The European Commission has launched an antitrust competition inquiry into the e-commerce sector in the European Union. The inquiry, as announced by Commissioner Vestager in March, will allow the Commission to identify possible competition concerns affecting European e-commerce markets. It complements actions launched within the framework of the Digital Single Market Strategy adopted today.
The sector inquiry will focus particularly on potential barriers erected by companies to cross-border online trade in goods and services where e-commerce is most widespread such as electronics, clothing and shoes, as well as digital content. Knowledge gained through the sector inquiry will contribute to better enforcement of competition law in the e-commerce sector.
Margrethe Vestager, European Commissioner in charge of competition policy, said:
“European citizens face too many barriers to accessing goods and services online across borders. Some of these barriers are put in place by companies themselves. With this sector inquiry my aim is to determine how widespread these barriers are and what effects they have on competition and consumers. If they are anti-competitive we will not hesitate to take enforcement action under EU antitrust rules.”
More and more goods and services are traded over the internet but cross-border online sales within the EU are only growing slowly. The Commission’s Digital Single Market Strategy published today identifies a number of regulatory barriers that hinder cross-border e-commerce. It proposes to address these and create an area where citizens and businesses can seamlessly access and exercise online activities under conditions of free competition, irrespective of their nationality or place of residence.

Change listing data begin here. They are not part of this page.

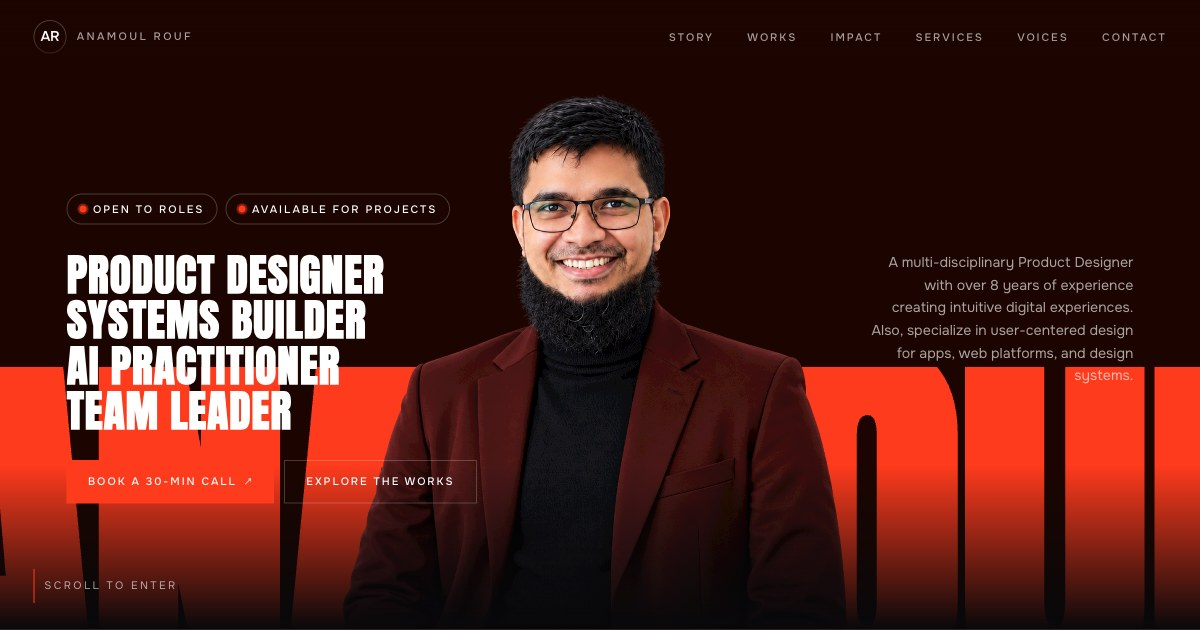
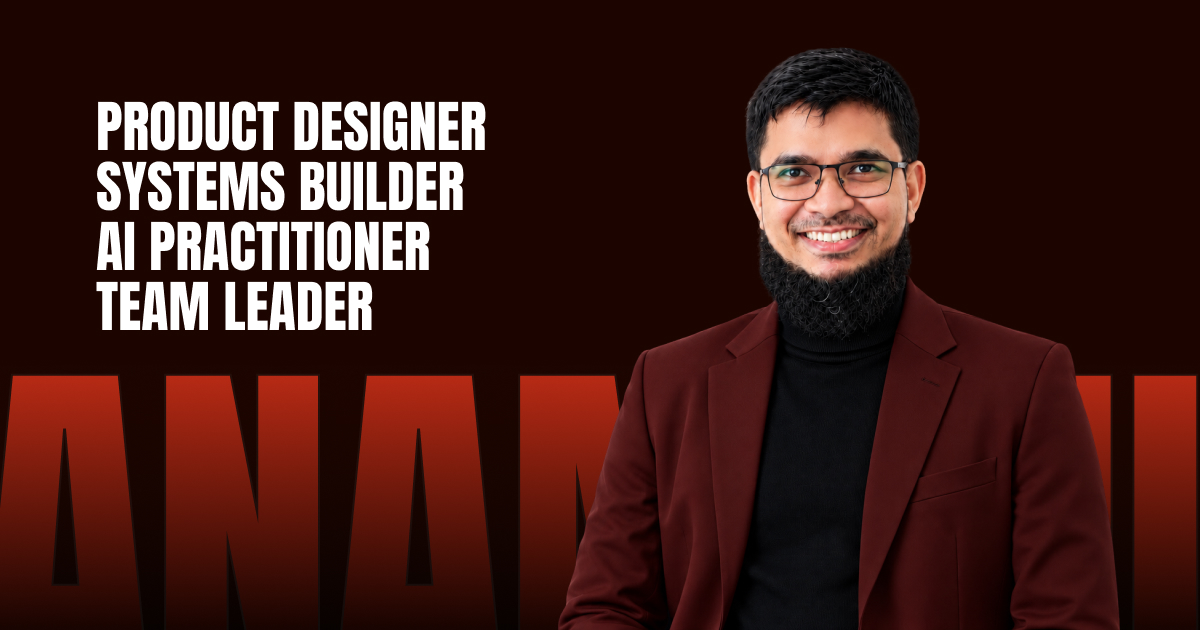
style: contact restructure + section borders + assets (owner)

diff --git a/index.html b/index.html
@@ -223,7 +223,7 @@ main{position:relative;width:100%;overflow-x:hidden}
 .hero{position:relative;display:flex;flex-direction:column;min-height:100svh;overflow:hidden}
 .hero-top{
   position:relative;z-index:30;display:flex;flex-direction:column;gap:2rem;
-  padding:7rem var(--gutter) 0;
+  padding-top:7rem;
 }
 
 @media (max-width:640px){
@@ -339,6 +339,8 @@ h2[data-splitlines]{font-family:var(--font-display);text-transform:uppercase}
 section{padding:var(--section) var(--gutter);border-bottom: 1px solid var(--line)}
 .sec-head{display:flex;flex-direction:column;gap:1.5rem}
 @media (min-width:640px){.sec-head{flex-direction:row;align-items:flex-end;justify-content:space-between}}
+@media (min-width:1200px){section, footer.site-footer{padding:var(--section)}}
+
 .sec-head h2{margin-top:1.5rem;letter-spacing:1px}
 .sec-count{font-size:var(--t-eyebrow);text-transform:uppercase;letter-spacing:0.22em;color:var(--muted)}
 @media (max-width:1200px){section#hero{padding:var(--gutter) var(--gutter)}}
@@ -526,19 +528,21 @@ section{padding:var(--section) var(--gutter);border-bottom: 1px solid var(--line
 }
 
 /* ============ CONTACT / FOOTER ============ */
-.site-footer{padding-top:var(--section);padding-inline:var(--gutter)}
-.site-footer h2{
+.contact h2{
   margin-top:1.5rem;max-width:18ch;line-height:1;
   font-size:var(--t-h1);
 }
+
+.site-footer{padding-top:var(--section);padding-inline:var(--gutter)}
+
 @media (max-width:640px){
-  .site-footer{text-align:center}
-  .site-footer .eyebrow{justify-content:center}
-  .site-footer .cta-row{align-items:center; padding-top:2rem;align-items:stretch}
-  .site-footer div.status-row{justify-content:center;padding-top:0rem; padding-bottom:2rem}
+  .contact, .site-footer{text-align:center}
+  .contact .eyebrow, .site-footer .eyebrow{justify-content:center}
+  .contact .cta-row, .site-footer .cta-row{align-items:center; padding-top:2rem;align-items:stretch}
+  .contact div.status-row, .site-footer div.status-row{justify-content:center;padding-top:0rem; padding-bottom:2rem}
 }
-@media (min-width:640px){.site-footer h2{font-size:var(--t-display); letter-spacing:0.5px}}
-.site-footer .lead{margin-top:2rem;max-width:44ch;font-size:var(--t-lead);line-height:var(--lh-lead);color:var(--muted)}
+@media (min-width:640px){.contact h2, .site-footer h2{font-size:var(--t-display); letter-spacing:0.5px}}
+.contact .lead, .site-footer .lead{margin-top:2rem;max-width:44ch;font-size:var(--t-lead);line-height:var(--lh-lead);color:var(--muted)}
 .email-link{
   margin-top:3rem;display:inline-flex;align-items:baseline;gap:0.75rem;
   font-size:var(--t-h3);font-weight:600;letter-spacing:-0.01em;word-break:break-all;
@@ -553,7 +557,6 @@ section{padding:var(--section) var(--gutter);border-bottom: 1px solid var(--line
 .email-link:hover{transform:translateX(14px);color:var(--accent)}
 .email-link .arr{color:var(--accent)}
 .footer-bar{
-  margin-top:var(--section);border-top:1px solid var(--line);padding:3rem 0;
   display:grid;grid-template-columns:1fr;gap:2.5rem;
 }
 @media (min-width:1024px){.footer-bar{grid-template-columns:repeat(12,1fr)}}
@@ -595,7 +598,7 @@ section{padding:var(--section) var(--gutter);border-bottom: 1px solid var(--line
   /* portrait top seam dissolves into the background */
   .hero-portrait{-webkit-mask-image:linear-gradient(to bottom,transparent 0,#000 22%);mask-image:linear-gradient(to bottom,transparent 0,#000 22%)}
   /* contact: center the constrained boxes, not just their text */
-  .site-footer h2,.site-footer .lead{margin-inline:auto}
+  .contact h2, .contact .lead, .site-footer h2, .site-footer .lead{margin-inline:auto}
   /* brands: static ruled grid - every rule .brands-scoped (track also carries .marquee-track) */
   .brands .brands-track{display:grid;grid-template-columns:repeat(3,1fr);width:auto;animation:none;border-top:0px solid var(--line);border-bottom:0px solid var(--line)}
   .brands .bi{display:grid;place-items:center;padding:0.95rem 0.6rem;border-bottom:0px solid var(--line)}
@@ -793,9 +796,9 @@ section{padding:var(--section) var(--gutter);border-bottom: 1px solid var(--line
     <div class="sec-head">
       <div>
         <p class="eyebrow" data-reveal><span class="dot"></span>Selected Works</p>
-        <h2 data-splitlines data-reveal-lines style="max-width:14ch;line-height:1;font-size:var(--t-h2)">The work that moved markets.</h2>
+        <h2 data-splitlines data-reveal-lines style="max-width:14ch;line-height:1;font-size:var(--t-h1)">The work that moved markets.</h2>
       </div>
-      <p class="sec-count" data-reveal>04 / Companies</p>
+      <p class="sec-count" data-reveal>04 / Products</p>
     </div>
     <ul class="venture-grid">
       <li>
@@ -947,7 +950,8 @@ section{padding:var(--section) var(--gutter);border-bottom: 1px solid var(--line
     <div class="story-grid">
       <div class="story-copy">
         <p class="eyebrow" data-reveal><span class="dot"></span>Services</p>
-        <h2 data-splitlines data-reveal-lines>Ideas in. Products out.</h2>
+        <h2 data-splitlines data-reveal-lines>Ideas in.</h2>
+        <h2 data-splitlines data-reveal-lines style="margin-top:0">Products out.</h2>
         <p class="lead" data-reveal style="--dur:520ms">
           Six ways to plug me in from a one-week audit to end-to-end product design.
           Easy to use, functional, customised.
@@ -1071,8 +1075,8 @@ section{padding:var(--section) var(--gutter);border-bottom: 1px solid var(--line
   </section>
 </main>
 
-<!-- ============ CONTACT / FOOTER ============ -->
-<footer class="site-footer" id="contact">
+<!-- ============ CONTACT ============ -->
+<section class="contact" id="contact">
   <div class="contact-inner">
     <div class="contact-copy">
       <p class="eyebrow" data-reveal><span class="dot sonar-dot"></span>Let's Build Together!</p>
@@ -1084,8 +1088,12 @@ section{padding:var(--section) var(--gutter);border-bottom: 1px solid var(--line
       </div>
     </div>
   </div>
+  
+</section>
 
-  <div class="footer-bar" style="padding-top:8rem; padding-bottom:4rem">
+<!-- ============ FOOTER ============ -->
+<footer class="site-footer">
+  <div class="footer-bar">
     <div class="fb-sign">
       <div class="status-row status-row--compact" data-reveal style="margin-top:0rem">
         <span class="chip"><span class="sonar-dot" aria-hidden="true"></span>Open to Roles</span>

There are also indications that businesses may themselves establish barriers to cross-border online trade, with a view to fragmenting the EU’s Single Market along national borders and preventing competition. Those barriers may include contractual restrictions in distribution agreements that prevent retailers from selling goods or services purchased online or cross-border to customers located in another EU country.
Therefore, the Commission’s competition sector inquiry will gather market information in order to better understand the nature, prevalence and effects of these and similar barriers erected by companies, and to assess them in light of EU antitrust rules.

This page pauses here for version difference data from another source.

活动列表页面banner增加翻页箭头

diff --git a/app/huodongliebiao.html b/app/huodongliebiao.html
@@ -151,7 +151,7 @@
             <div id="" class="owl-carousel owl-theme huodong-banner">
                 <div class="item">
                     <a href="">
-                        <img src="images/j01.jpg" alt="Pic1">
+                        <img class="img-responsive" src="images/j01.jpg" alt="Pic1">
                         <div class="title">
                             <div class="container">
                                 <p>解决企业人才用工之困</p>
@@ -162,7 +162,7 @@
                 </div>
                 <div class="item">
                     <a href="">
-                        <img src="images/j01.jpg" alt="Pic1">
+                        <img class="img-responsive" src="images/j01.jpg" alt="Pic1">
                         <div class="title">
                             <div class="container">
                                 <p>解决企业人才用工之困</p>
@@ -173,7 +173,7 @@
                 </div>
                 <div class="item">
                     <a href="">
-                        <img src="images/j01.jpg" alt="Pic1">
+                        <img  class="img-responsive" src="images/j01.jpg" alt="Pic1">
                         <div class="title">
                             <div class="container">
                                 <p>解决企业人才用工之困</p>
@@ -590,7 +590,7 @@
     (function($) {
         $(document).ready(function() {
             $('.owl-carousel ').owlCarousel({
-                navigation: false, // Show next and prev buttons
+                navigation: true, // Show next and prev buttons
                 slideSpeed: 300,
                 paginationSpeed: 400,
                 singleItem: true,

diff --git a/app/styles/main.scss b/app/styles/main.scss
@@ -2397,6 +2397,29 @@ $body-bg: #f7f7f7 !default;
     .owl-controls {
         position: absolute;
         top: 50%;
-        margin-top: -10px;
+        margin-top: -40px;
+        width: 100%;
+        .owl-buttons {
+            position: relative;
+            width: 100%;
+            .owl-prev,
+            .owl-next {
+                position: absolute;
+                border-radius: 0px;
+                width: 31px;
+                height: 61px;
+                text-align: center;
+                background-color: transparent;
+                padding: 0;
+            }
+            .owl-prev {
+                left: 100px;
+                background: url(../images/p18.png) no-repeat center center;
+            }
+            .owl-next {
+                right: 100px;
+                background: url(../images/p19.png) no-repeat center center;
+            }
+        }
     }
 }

If, after analysing the results, the Commission identified specific competition concerns, it could open case investigations to ensure compliance with EU rules on restrictive business practices and abuse of dominant market positions (Articles 101 and 102 of the Treaty on the Functioning of the European Union – TFEU).

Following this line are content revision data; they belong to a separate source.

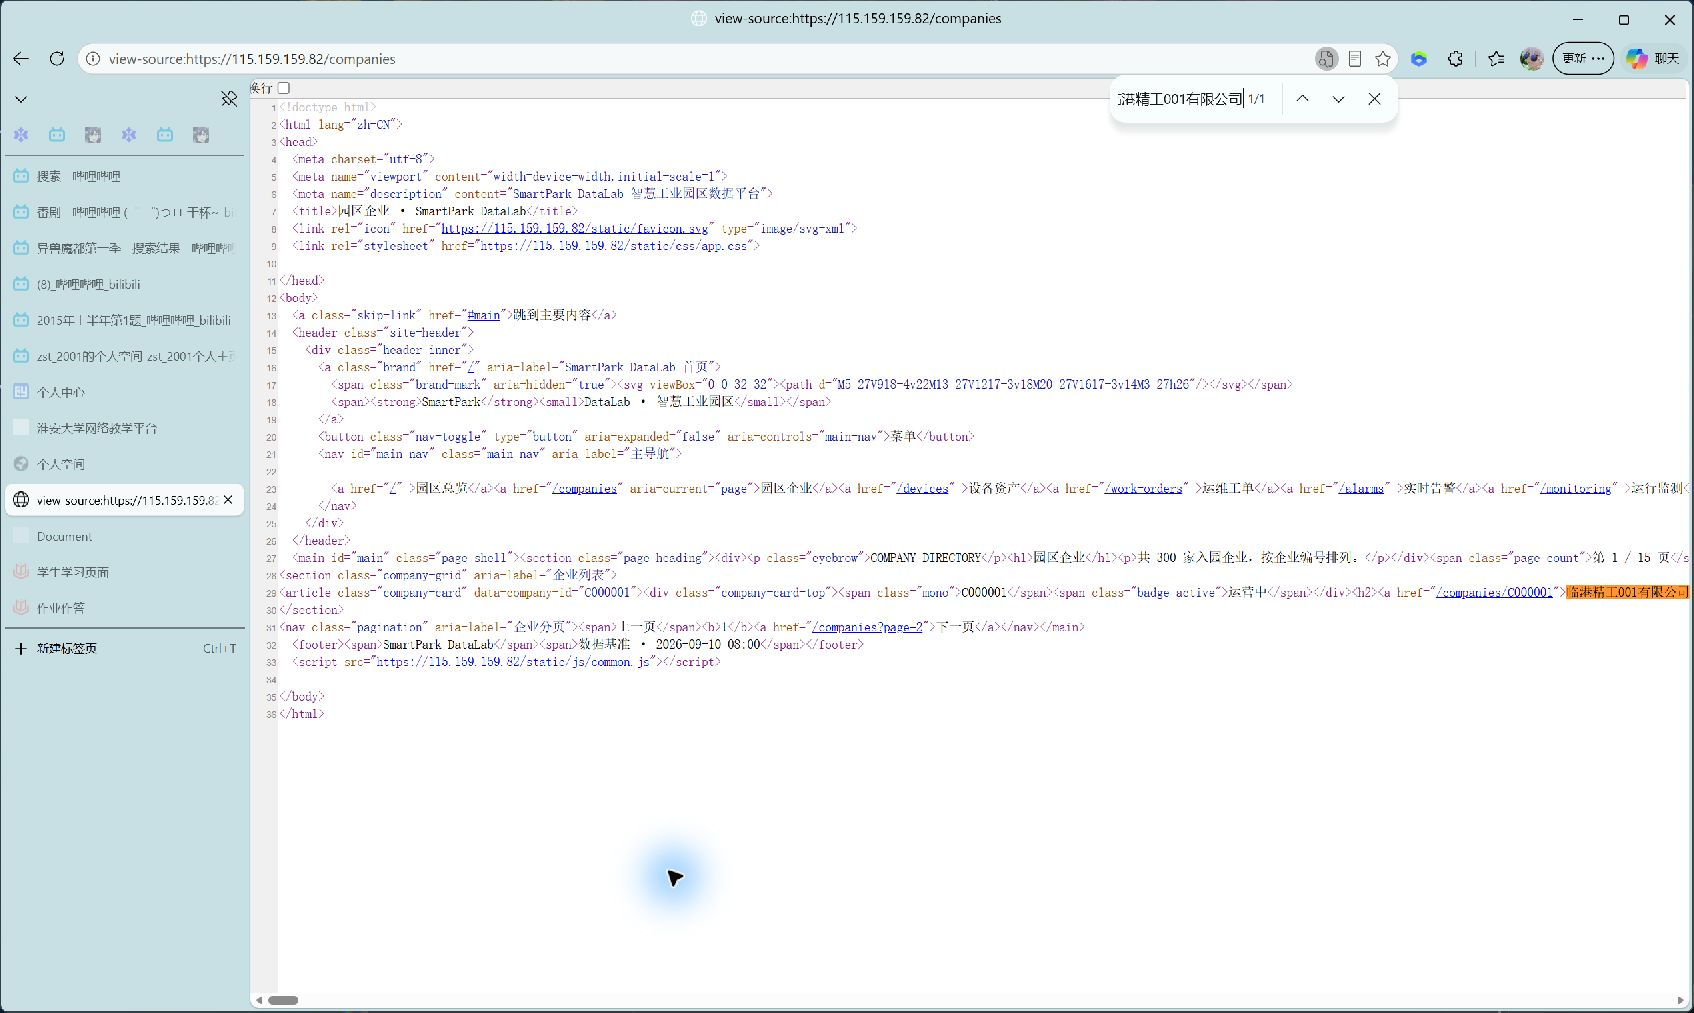
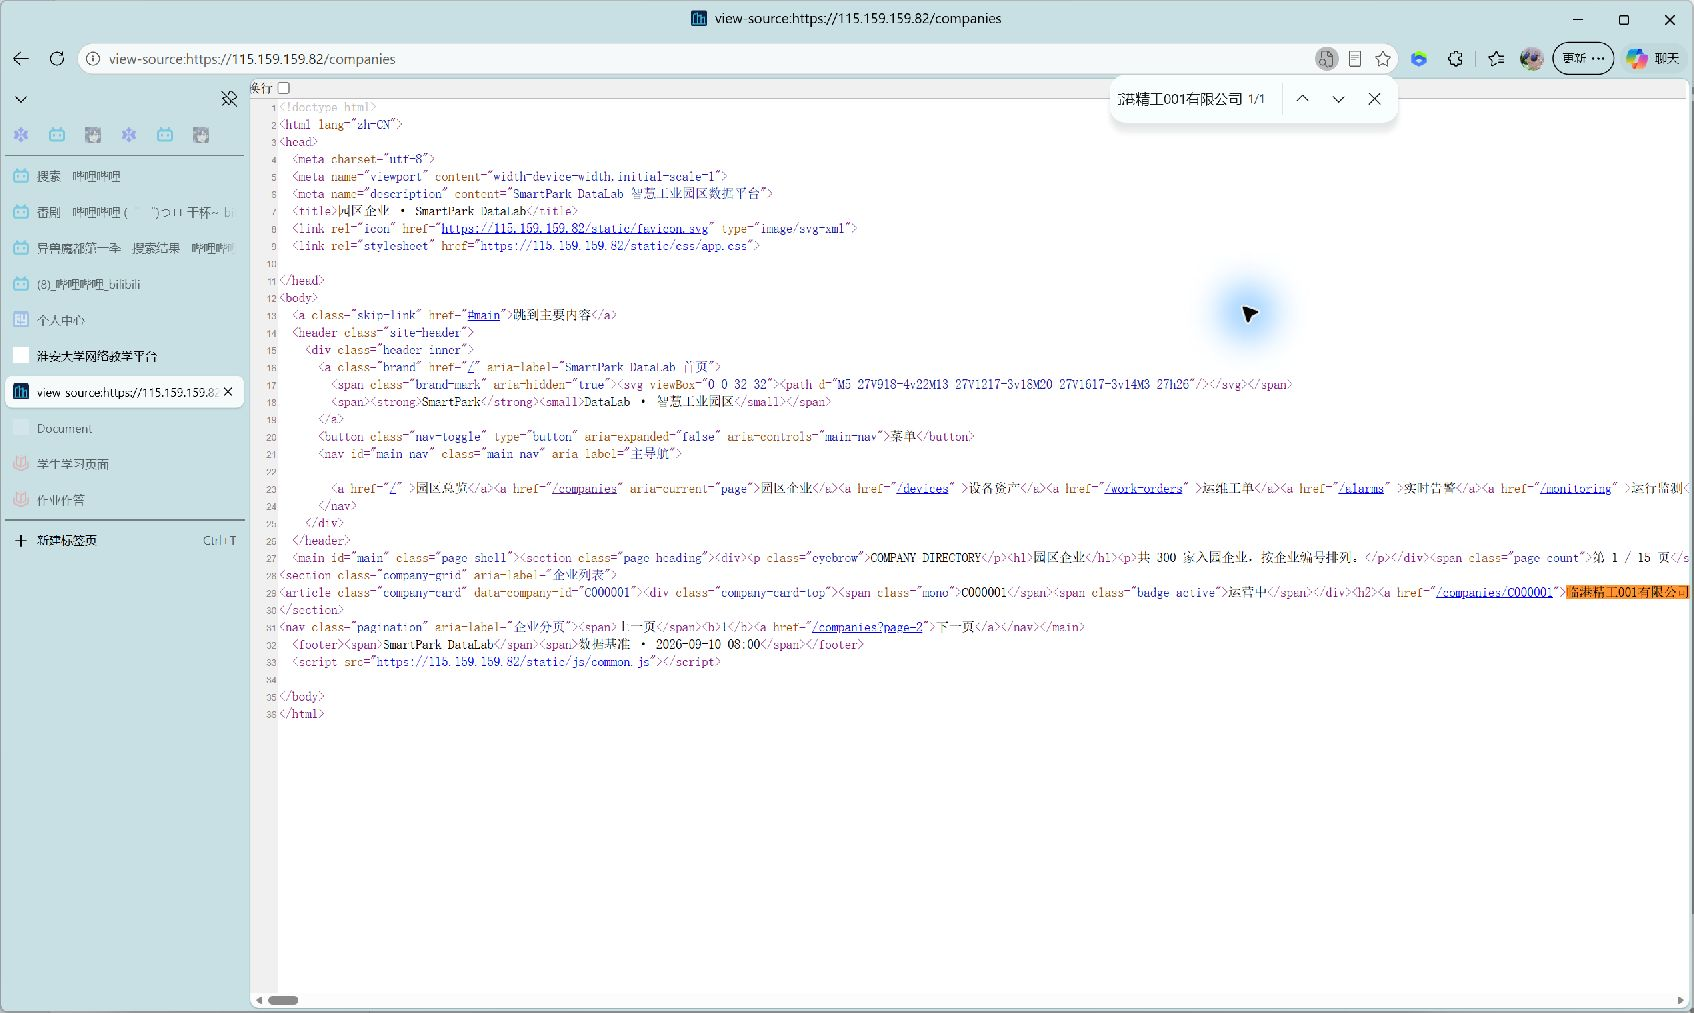
Add Lab 1 required evidence screenshots

diff --git a/lab01/REPORT.md b/lab01/REPORT.md
@@ -19,6 +19,8 @@
 - Request Method：`GET`
 - Query 参数：`page`、`page_size`；本实验采集时依次请求 `page=1..100`，`page_size=50`。
 
+![Device API 发现证据](images/01_device_api.png)
+
 
 ### 1.2 Company：判断静态加载
 
@@ -114,6 +116,8 @@ device_count = int(details["设备数量"].replace(" 台", ""))
 - “下一页” selector：`nav.pagination a:last-of-type`
 - 第 1 页 `href` 示例：`/companies?page=2`
 
+![Company 下一页元素](images/03_company_next.png)
+
 
 ### 4.2 关键代码
 
@@ -148,6 +152,8 @@ next_url = urljoin(current_url, next_href)
 | 唯一 `device_id` | 5000 |
 | Company–Device 不一致企业数 | 0 |
 
+![最终验证结果](images/04_validation.png)
+
 
 ### 5.2 一致性检查关键代码
 
@@ -172,4 +178,4 @@ for company in companies:
 
 ## 实验结论
 
-动态加载页面的初始 HTML 不含业务记录，应通过 Network 找到 API 后使用 JSON 分页参数采集；静态加载页面可直接请求 HTML，再由 BeautifulSoup 和 CSS Selector 解析。API 分页依赖 `page`、`page_size` 与 `total` 自动计算页数，HTML 分页则从当前页面读取“下一页”链接。实验通过总数、ID 唯一性和 Company–Device 设备数量比对验证采集结果。
+本实验先通过源代码和 Network 判断加载方式：Device 使用 API，通过 `total` 与 `page_size` 自动分页采集；Company 直接解析 HTML，并读取“下一页” `href` 连续翻页。随后用总数、ID 去重及 Company–Device 设备数比对完成验证，并保存 JSON 结果。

In the coming weeks, the Commission will send requests for information to a range of stakeholders throughout the EU. The companies concerned may include, for example, manufacturers and wholesalers as well as e-commerce retailers. Under EU antitrust rules the Commission can require companies and trade associations to supply information, documents or statements as part of a sector inquiry. The Commission expects to publish a preliminary report for consultation in mid-2016. The final report is expected in the first quarter of 2017.
Source: European Commission